A heater designed for this purpose can help warm the air and manage the RH in an outside closet (or just the light). You can also leave the door open to let more warm air in. You can also choose a louvered closet door.
5. Check What You Can Do Outside To Help Control Indoor Humidity
Your house exterior significantly affects humidity levels in your house. That said, here are some brief suggestions for things you may do outside to help control your home's humidity levels:
- Keep gutters clean. Humidity is sometimes an indication of a leak, and the gutters are often to blame. When your gutters are blocked with leaves and debris, water can’t flow properly. It accumulates up and starts running into unwanted places. Cleaning your gutters might help avoid roof leaks. Gutter cleaning is recommended twice a year, between late spring and late summer. If your gutters fill up faster than that, clean them more frequently.
- Professionals can treat your home's foundation using Hydro clay, a temporary barrier that absorbs and blocks water. Basements often utilize it to stop leaks.
- Make sure that drainage ditches, gutters, and easements slope away from your residence. This will prevent water from draining into your home's or basement's foundation. Additionally, it helps in avoiding floods when there’s an accumulation of excess water.
- Keep an eye out for loose shingles, cracks, and deteriorating flashings. Also, keep an eye on any vents leading outside like your dryer vent. They may need to be replaced or repaired over time.

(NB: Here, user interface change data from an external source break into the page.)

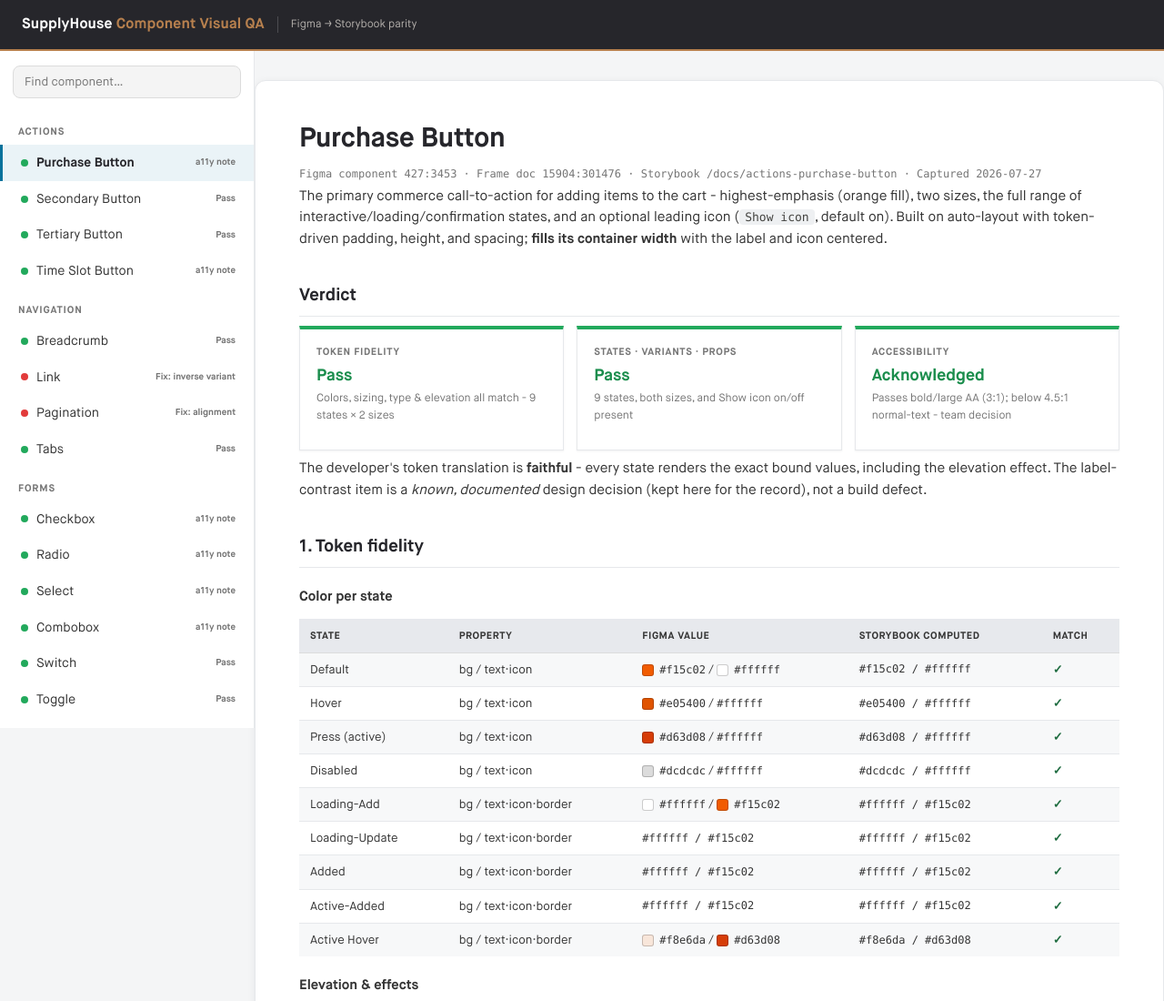
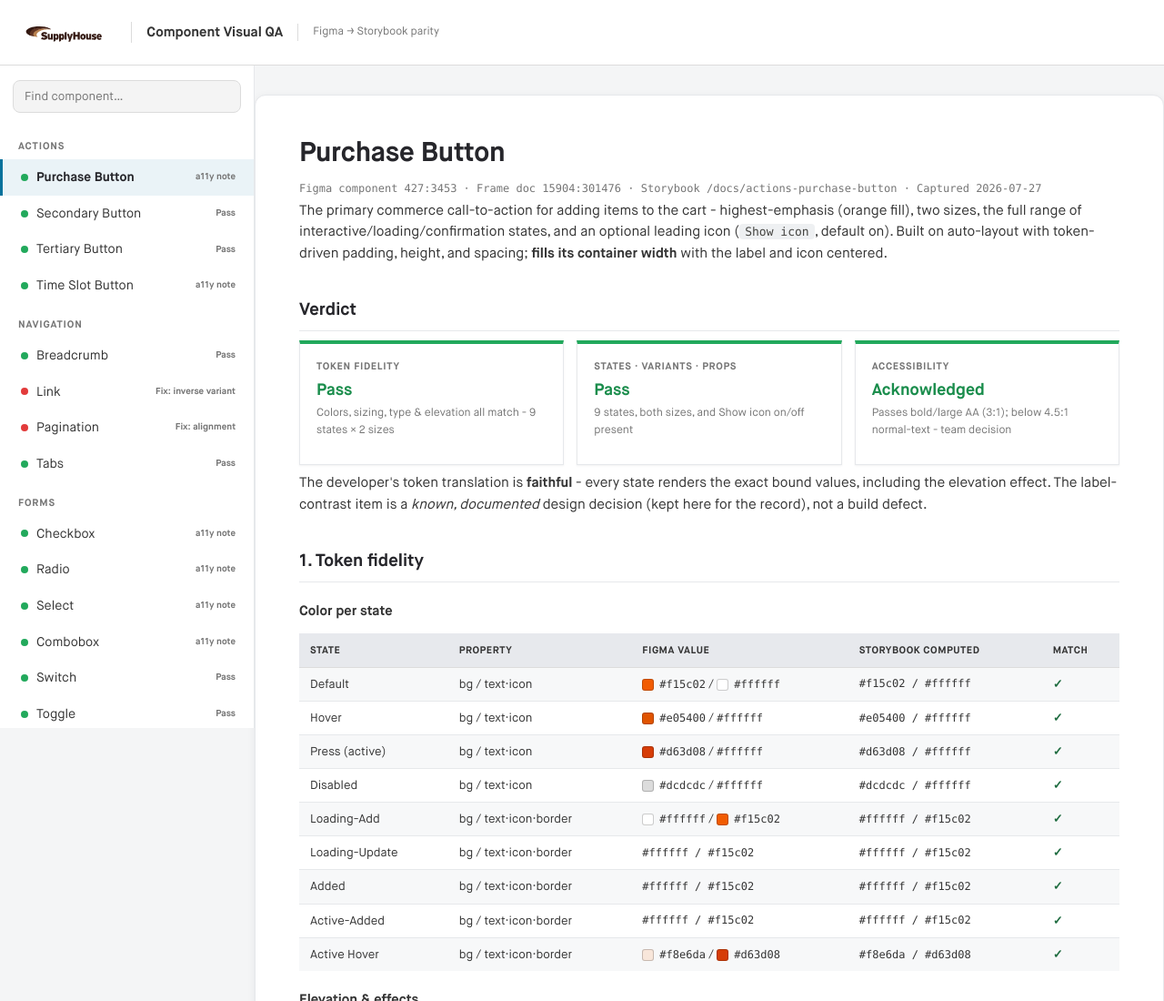
Before and after one commit to Andres-Guerrero/component-visual-qa, a plain HTML site: page index.html in a window 1280 px wide. Shown: the top 1100 px of the page at 91% size. Drawn offline with Linux system fonts and the light colour scheme.

Commit message:
Header: white minimalist bar (72px), SupplyHouse logo replaces text name, hairline gray divider matching sidebar

```diff
--- a/index.html
+++ b/index.html
@@ -24,13 +24,14 @@
   html,body{margin:0;height:100%;}
   body{font-family:var(--sh-font);color:var(--sh-dark-gray);background:var(--sh-page);line-height:1.55;font-size:15px;}
   /* top bar */
-  .topbar{height:56px;background:var(--sh-ink);color:#fff;display:flex;align-items:center;padding:0 24px;position:fixed;top:0;left:0;right:0;z-index:20;border-bottom:2px solid var(--sh-tan);}
-  .topbar .brand{font-weight:700;font-size:16px;letter-spacing:.01em;}
-  .topbar .brand span{color:var(--sh-tan);}
-  .topbar .sub{margin-left:14px;padding-left:14px;border-left:1px solid rgba(255,255,255,.18);font-size:12px;color:#b3afab;}
+  .topbar{height:72px;background:var(--sh-white);color:var(--sh-ink);display:flex;align-items:center;padding:0 28px;position:fixed;top:0;left:0;right:0;z-index:20;border-bottom:1px solid var(--sh-border);}
+  .topbar .brand{display:flex;align-items:center;gap:16px;font-weight:700;font-size:15px;}
+  .topbar .logo{height:26px;width:auto;display:block;}
+  .topbar .brand .lbl{padding-left:16px;border-left:1px solid var(--sh-border);color:var(--sh-dark-gray);}
+  .topbar .sub{margin-left:16px;padding-left:16px;border-left:1px solid var(--sh-border);font-size:12px;color:var(--sh-mid-gray);}
   /* layout */
-  .app{display:flex;padding-top:56px;min-height:100vh;}
-  .sidebar{width:var(--sidebar);flex:0 0 var(--sidebar);border-right:1px solid var(--sh-border-soft);background:var(--sh-white);position:fixed;top:56px;bottom:0;overflow-y:auto;padding:16px 0;}
+  .app{display:flex;padding-top:72px;min-height:100vh;}
+  .sidebar{width:var(--sidebar);flex:0 0 var(--sidebar);border-right:1px solid var(--sh-border-soft);background:var(--sh-white);position:fixed;top:72px;bottom:0;overflow-y:auto;padding:16px 0;}
   .sidebar .search{margin:0 14px 14px;}
   .sidebar .search input{width:100%;padding:9px 12px;border:1px solid var(--sh-border);border-radius:8px;font-family:var(--sh-font);font-size:13px;background:var(--sh-off-white);}
   .sidebar .search input:focus{outline:none;border-color:var(--sh-blue);background:#fff;box-shadow:0 0 0 3px rgba(7,114,156,.12);}
@@ -90,7 +91,7 @@
 </head>
 <body>
   <div class="topbar">
-    <div class="brand">SupplyHouse <span>Component Visual QA</span></div>
+    <div class="brand"><img class="logo" src="assets/sh-logo.svg" alt="SupplyHouse"><span class="lbl">Component Visual QA</span></div>
     <div class="sub">Figma → Storybook parity</div>
   </div>
   <div class="app">
```
Also changed, not shown: assets/figma.svg (added), assets/sh-logo.svg (added), assets/storybook.svg (added).
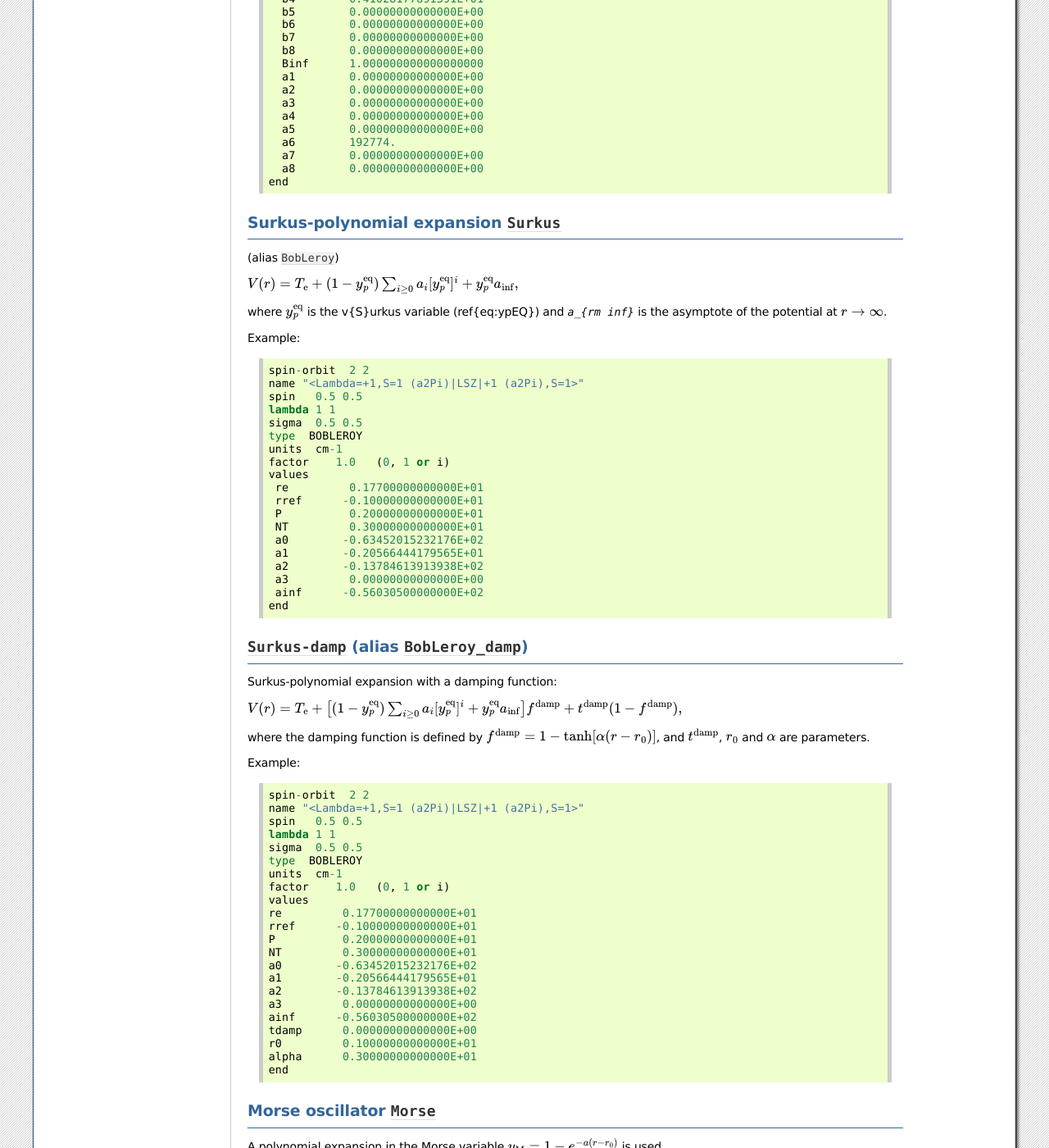
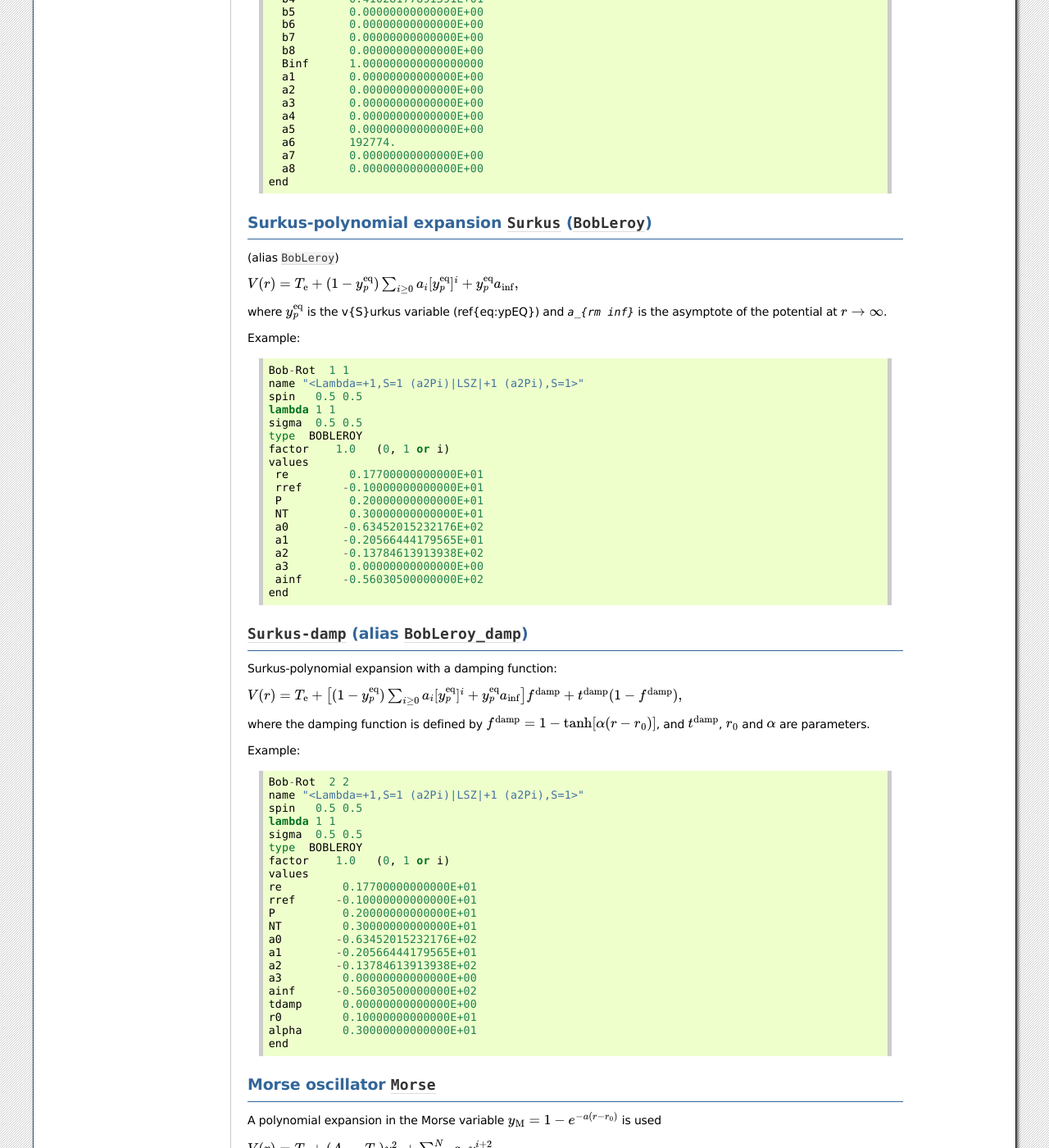
Before and after one commit to Trovemaster/Duo, a Sphinx documentation site: the page built from docs/source/functions.rst, in a window 1280 px wide and 1400 px high, scrolled down 1538 px. Shown: the whole window at 82% size. Built offline with Sphinx 7.4.7, drawn with Linux system fonts in a browser that asks for light colours.

Commit message:
update inputs an docs

```diff
--- a/docs/source/functions.rst
+++ b/docs/source/functions.rst
@@ -115,8 +115,8 @@ Example:
 
 
 
-Surkus-polynomial expansion ``Surkus``
-^^^^^^^^^^^^^^^^^^^^^^^^^^^^^^^^^^^^^^
+Surkus-polynomial expansion ``Surkus`` (``BobLeroy``)
+^^^^^^^^^^^^^^^^^^^^^^^^^^^^^^^^^^^^^^^^^^^^^^^^^^^^^
 
 (alias ``BobLeroy``)
 
@@ -130,13 +130,12 @@ where :math:`y_p^{\textrm{eq}}` is the \v{S}urkus variable (\ref{eq:ypEQ}) and
 Example:
 ::
 
-    spin-orbit  2 2
+    Bob-Rot  1 1
     name "<Lambda=+1,S=1 (a2Pi)|LSZ|+1 (a2Pi),S=1>"
     spin   0.5 0.5
     lambda 1 1
     sigma  0.5 0.5
     type  BOBLEROY
-    units  cm-1
     factor    1.0   (0, 1 or i)
     values
      re         0.17700000000000E+01
@@ -166,13 +165,12 @@ where the damping function is defined by
 Example:
 ::
 
-    spin-orbit  2 2
+    Bob-Rot  2 2
     name "<Lambda=+1,S=1 (a2Pi)|LSZ|+1 (a2Pi),S=1>"
     spin   0.5 0.5
     lambda 1 1
     sigma  0.5 0.5
     type  BOBLEROY
-    units  cm-1
     factor    1.0   (0, 1 or i)
     values
     re         0.17700000000000E+01
```
Also changed, not shown: 16 other files.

- If your home has a moisture problem, it may be due to a cold surface rather than excessive humidity. Installing storm windows or replacing single-pane windows with double-pane high-performance windows will reduce condensation. Mold and mildew on a wall or ceiling can be caused by inadequate insulation or air leaks that chill the surface. Seal air leaks and insulate.
6. Consider Installing A Whole-house Ventilation System
In homes, three different types of ventilation exist. Building cavity ventilation controls moisture in crawl areas and attics; spot ventilation removes moisture and other indoor pollutants where they’re produced; whole-house ventilation ensures occupants get enough fresh air.
If issues persist despite your efforts to resolve them, you may consider installing a whole-house ventilation system that provides a constant supply of fresh air to combat excessive dampness. In high-occupancy structures like apartments, whole-house ventilation may be the best option.
A whole-house ventilation system includes a quiet central exhaust fan with fresh air inlets and a mechanism to run the fan for at least 8 hours each day. The whole-house fan, which can also be used as a spot ventilator, must circulate enough air and be quiet enough so that residents don't turn it off. Air inlets are offered in many modern windows either through the wall. You must ensure airflow between rooms by undercutting inner doors, adding transform grilles, or another means that allow air to move between rooms.
You should maintain a healthy indoor humidity level. Besides being uncomfortable, excessive humidity might signal a more significant issue like a leak or structural damage. Use these tips to keep your home dry and comfy year-round. Consider the ideas mentioned here as you plan and prepare.